They are an unpleasant experience at the best of times, so understanding why they occur and what you can do about them may help to make your cycling experience all the more enjoyable.
Why Do Muscle Cramps Occur?
There is a lot of speculation as to why Exercise Associated Muscle Cramps (EAMC) occur, but no definitive answer. However, there are a few common issues that are often pointed towards.
Many bicycle manufacturers and cycling technicians will tell you that one of the reasons such cramps could occur is that your saddle is a little too high for the bike. This leads to the rider overextending their legs when they are riding, which in turn puts undue strain on the muscles they are using and causes them to cramp up. Happily, assuming you visit a professional fitter, this is a fairly simple issue to remedy and one that you can look into without too much undue cost.
There are also a number of nutritional experts who will claim that, all other things being perfect, that a lack of magnesium and other electrolytes in your diet could be to blame if you are still experiencing cramps.
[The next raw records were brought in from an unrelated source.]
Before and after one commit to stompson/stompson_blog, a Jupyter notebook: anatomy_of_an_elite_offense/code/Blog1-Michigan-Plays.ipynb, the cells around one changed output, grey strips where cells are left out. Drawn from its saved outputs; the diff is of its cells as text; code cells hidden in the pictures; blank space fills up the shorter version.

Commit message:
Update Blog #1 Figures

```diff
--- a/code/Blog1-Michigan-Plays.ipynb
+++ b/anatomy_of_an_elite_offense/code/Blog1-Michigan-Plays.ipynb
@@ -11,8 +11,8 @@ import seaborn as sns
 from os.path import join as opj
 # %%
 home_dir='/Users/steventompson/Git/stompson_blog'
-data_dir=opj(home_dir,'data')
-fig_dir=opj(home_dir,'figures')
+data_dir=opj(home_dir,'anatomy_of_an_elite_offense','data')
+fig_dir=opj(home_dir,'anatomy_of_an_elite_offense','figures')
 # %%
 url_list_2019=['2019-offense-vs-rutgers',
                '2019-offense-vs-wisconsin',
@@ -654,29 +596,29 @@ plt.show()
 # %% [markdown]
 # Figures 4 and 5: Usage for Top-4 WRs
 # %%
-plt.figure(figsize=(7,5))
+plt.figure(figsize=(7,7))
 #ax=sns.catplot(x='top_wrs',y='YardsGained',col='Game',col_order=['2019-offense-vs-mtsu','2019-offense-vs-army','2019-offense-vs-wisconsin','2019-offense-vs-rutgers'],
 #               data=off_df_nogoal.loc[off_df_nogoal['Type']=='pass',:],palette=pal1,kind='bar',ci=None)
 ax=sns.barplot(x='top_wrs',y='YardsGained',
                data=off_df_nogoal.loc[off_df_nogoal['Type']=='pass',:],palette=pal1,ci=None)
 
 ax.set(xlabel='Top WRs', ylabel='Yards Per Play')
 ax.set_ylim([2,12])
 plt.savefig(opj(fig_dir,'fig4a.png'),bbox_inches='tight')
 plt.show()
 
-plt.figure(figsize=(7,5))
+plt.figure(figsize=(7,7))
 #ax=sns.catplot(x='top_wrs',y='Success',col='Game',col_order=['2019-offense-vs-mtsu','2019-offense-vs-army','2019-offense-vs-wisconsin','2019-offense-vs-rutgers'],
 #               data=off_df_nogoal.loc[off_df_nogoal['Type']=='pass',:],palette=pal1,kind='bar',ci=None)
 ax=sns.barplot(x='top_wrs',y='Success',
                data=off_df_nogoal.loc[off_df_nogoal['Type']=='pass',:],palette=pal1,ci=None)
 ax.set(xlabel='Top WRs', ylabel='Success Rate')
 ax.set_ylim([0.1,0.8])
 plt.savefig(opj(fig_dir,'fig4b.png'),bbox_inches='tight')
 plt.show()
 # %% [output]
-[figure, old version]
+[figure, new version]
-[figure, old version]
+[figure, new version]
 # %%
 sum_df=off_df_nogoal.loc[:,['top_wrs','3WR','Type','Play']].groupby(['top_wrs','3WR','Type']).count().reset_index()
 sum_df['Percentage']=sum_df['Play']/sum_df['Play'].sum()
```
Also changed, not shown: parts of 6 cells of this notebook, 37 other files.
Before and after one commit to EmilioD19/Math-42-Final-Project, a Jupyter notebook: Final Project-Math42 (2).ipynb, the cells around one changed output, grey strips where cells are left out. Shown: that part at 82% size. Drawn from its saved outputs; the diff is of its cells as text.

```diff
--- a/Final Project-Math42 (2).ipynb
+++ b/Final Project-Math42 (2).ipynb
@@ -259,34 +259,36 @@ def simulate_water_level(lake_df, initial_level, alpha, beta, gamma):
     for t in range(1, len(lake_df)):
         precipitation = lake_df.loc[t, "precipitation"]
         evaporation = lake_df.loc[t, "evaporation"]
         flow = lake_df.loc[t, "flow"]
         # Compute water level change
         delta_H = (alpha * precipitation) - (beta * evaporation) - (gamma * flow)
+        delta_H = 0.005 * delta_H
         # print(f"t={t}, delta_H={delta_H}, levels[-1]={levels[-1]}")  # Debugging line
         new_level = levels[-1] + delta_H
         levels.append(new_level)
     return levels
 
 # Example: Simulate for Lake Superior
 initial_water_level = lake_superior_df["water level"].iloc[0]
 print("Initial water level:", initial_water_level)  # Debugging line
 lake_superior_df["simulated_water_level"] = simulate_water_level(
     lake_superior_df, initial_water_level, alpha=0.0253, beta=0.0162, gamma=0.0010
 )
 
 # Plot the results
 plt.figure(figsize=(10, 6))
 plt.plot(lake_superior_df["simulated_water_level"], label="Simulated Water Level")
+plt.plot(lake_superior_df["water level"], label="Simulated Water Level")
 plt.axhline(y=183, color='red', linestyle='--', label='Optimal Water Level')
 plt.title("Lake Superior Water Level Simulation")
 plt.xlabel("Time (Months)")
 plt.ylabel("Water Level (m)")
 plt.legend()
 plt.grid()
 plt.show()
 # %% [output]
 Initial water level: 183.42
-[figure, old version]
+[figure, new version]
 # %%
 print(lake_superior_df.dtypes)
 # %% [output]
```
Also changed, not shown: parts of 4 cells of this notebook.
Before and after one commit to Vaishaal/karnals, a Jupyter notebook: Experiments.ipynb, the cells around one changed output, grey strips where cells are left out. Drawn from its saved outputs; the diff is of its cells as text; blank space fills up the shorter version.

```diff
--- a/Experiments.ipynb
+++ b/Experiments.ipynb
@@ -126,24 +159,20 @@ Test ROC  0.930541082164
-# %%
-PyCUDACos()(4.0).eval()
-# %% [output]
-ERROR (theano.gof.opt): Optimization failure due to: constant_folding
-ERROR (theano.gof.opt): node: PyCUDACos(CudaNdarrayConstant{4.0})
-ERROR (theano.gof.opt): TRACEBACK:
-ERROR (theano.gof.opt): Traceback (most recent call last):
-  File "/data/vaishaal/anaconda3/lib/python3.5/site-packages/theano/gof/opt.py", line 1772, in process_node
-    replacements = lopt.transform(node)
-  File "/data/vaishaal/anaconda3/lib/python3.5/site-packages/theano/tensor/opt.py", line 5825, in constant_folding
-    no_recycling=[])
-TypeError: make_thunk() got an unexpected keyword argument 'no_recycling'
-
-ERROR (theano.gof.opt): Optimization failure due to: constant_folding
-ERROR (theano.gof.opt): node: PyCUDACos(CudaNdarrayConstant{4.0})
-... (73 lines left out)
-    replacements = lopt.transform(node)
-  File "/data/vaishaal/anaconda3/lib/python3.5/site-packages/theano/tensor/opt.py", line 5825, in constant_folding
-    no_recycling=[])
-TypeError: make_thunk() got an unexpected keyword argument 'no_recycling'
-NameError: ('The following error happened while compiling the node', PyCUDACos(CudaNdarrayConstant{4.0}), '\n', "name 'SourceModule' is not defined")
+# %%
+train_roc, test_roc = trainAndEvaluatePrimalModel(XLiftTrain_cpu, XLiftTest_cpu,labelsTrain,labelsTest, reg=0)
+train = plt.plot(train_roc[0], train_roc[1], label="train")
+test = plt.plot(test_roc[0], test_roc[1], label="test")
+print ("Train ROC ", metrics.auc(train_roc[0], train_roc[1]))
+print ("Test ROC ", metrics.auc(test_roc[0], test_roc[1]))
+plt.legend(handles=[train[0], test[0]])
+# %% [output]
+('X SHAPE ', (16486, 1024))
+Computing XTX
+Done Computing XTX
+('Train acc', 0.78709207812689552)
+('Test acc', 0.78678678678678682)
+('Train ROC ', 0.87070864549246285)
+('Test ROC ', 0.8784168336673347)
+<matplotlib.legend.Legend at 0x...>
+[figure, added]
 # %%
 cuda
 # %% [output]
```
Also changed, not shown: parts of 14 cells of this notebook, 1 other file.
A lot of sports drinks make a big deal about including electrolytes, so there is something of an industry built around the research, but it does seem to have some merit to it. As such, it is probably a good idea to keep a decent sports drink handy whenever you go out on a ride and to adjust your diet a little to make sure you are getting enough magnesium.
Many people have had great success with taking salt tablets in order to solve this problem, myself included. If you are continuously cramping it is well worth the shot.
Lastly, the muscles are just purely exhausted. They are cramping in protest of doing any more work, a way of protecting the body. Perhaps you increased volume, intensity or duration more than usual and muscles are starting to cramp.
What Can I Do To Fix Muscle Cramping?
Based on the above, altering your seat height and your diet a little should help along with being adequately prepared for the ride ahead. There are a few other tips that you should follow that will also help:
Tip #1 – Stretch to Improve Muscle Cramping
Stretching is one of the most important, yet under-utilized, aspects of any exercise regimen. Not stretching can cause damage to your muscles if you try to push too hard without loosening up. Your muscles continue to contract and contract with no relief. You eventually become a tight ball of muscle waiting to cramp up.
Take the time to do a warm down as it is just as important as the warm up, take a little time to do a few leg stretches when you finish your ride.
Tip #2 – Keeping Hydrated Improves Muscle Cramping
Having a sports drink that is rich in electrolytes is usually a good start, but there is nothing wrong with just taking a bottle of water along as well. Dehydration can lead to muscle cramps, so be sure to keep a bottle of water handy so that you can take a few swigs whenever you start to feel a little thirsty.
Tip #3 – Build up Volume, Intensity and Duration Slowly
Want to avoid cramping? Don’t push it in to the red all the time. Make sure that you slowly build up to your cycling goals. Do not increase volume, intensity or duration more than 10% per week.
There is a lot of speculation out there, ultimately you know your body best. Find out which one of these works for you or perhaps it is a combination of all. Either way get out there and enjoy some cycling cramp free.